Physical Activity Motives in the Exercise and Self-Esteem Relationship
*Corresponding author: Jason P. Willow*
Aims and Objectives
The purpose of this investigation was to extend research examining physical and social influences in the exercise/self-esteem relationship by investigating the moderating role of physical activity motives. Research reveals multiple motives for exercise participation beyond physical health enhancement. It is thought that these motives may play an important role in the relationship between exercise and self-esteem. Previous research has established the contribution of the physical self-system in the relationship. Furthermore, research examining the contribution social self-system has shown promise, yet the mechanisms operating in the relationship are less clear. It was hypothesized that motivation for physical activity participation may be such a mechanism.
A population of 147 undergraduates completed assessments of physical activity participation, motives for physical activity, and physical, social and global self-perceptions. As expected, physical activity participation influenced self-esteem through both physical and social systems. Additionally, socially motivated exercisers exhibited greater self-esteem enhancement through the social as opposed to the physical self-system.
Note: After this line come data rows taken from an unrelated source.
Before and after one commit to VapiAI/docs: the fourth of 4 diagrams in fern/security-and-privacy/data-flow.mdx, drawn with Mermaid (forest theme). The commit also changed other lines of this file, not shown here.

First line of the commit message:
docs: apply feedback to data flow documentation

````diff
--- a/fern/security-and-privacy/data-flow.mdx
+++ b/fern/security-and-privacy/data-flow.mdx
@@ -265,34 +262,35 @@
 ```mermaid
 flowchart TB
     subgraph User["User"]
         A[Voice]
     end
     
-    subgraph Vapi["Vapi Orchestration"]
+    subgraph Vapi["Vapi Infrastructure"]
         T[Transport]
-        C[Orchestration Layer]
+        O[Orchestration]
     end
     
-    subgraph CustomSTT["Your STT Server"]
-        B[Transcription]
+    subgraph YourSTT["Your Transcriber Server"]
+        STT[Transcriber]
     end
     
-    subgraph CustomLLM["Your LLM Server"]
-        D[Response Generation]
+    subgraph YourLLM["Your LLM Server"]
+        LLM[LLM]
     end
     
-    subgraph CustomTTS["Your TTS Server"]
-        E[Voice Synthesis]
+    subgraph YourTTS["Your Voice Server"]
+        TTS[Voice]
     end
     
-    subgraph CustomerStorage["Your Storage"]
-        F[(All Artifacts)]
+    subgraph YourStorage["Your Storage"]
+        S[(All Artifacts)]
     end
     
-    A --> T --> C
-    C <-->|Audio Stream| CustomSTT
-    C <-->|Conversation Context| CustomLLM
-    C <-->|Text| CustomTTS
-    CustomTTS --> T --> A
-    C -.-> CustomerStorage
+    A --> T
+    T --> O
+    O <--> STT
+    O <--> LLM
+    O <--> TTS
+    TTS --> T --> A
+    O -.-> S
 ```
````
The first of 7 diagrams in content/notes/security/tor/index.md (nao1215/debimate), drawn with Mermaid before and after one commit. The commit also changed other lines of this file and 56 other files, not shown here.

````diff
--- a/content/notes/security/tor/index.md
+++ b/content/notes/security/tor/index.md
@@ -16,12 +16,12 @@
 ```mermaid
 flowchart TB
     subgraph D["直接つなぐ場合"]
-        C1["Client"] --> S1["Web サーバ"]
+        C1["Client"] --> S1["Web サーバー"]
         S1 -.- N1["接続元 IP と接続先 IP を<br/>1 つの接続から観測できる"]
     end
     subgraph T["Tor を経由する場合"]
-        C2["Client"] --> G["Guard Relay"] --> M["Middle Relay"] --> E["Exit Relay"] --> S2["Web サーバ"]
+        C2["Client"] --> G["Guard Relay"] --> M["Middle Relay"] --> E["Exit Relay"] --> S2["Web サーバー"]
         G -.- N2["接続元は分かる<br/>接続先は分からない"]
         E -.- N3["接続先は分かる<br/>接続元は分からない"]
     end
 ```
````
The hypothesis that physical activity motives would play an important role in determining the pathway through which physical activity participation influences self-esteem was partially supported. Results showed that those who reported social motives for physical activity showed greater enhancement in self-esteem through the social self-system, while physical motives did not serve a moderating role. The findings from the present investigation are important not only from the perspective of self-esteem theory but also with regard to the numerous practical implications of the results. The findings confirm that the relationship between exercise participation and self-esteem is more complex than previously thought in that physical activity participation influences self-esteem through multiple pathways. What remains to be investigated is how to best flesh out which pathway is more meaningful to the exerciser and then how to best serve the interests of the exerciser with the ultimate goal of enhancing self-esteem.
Self-esteem, Physical activity, Exercise, Self-concept, Motives.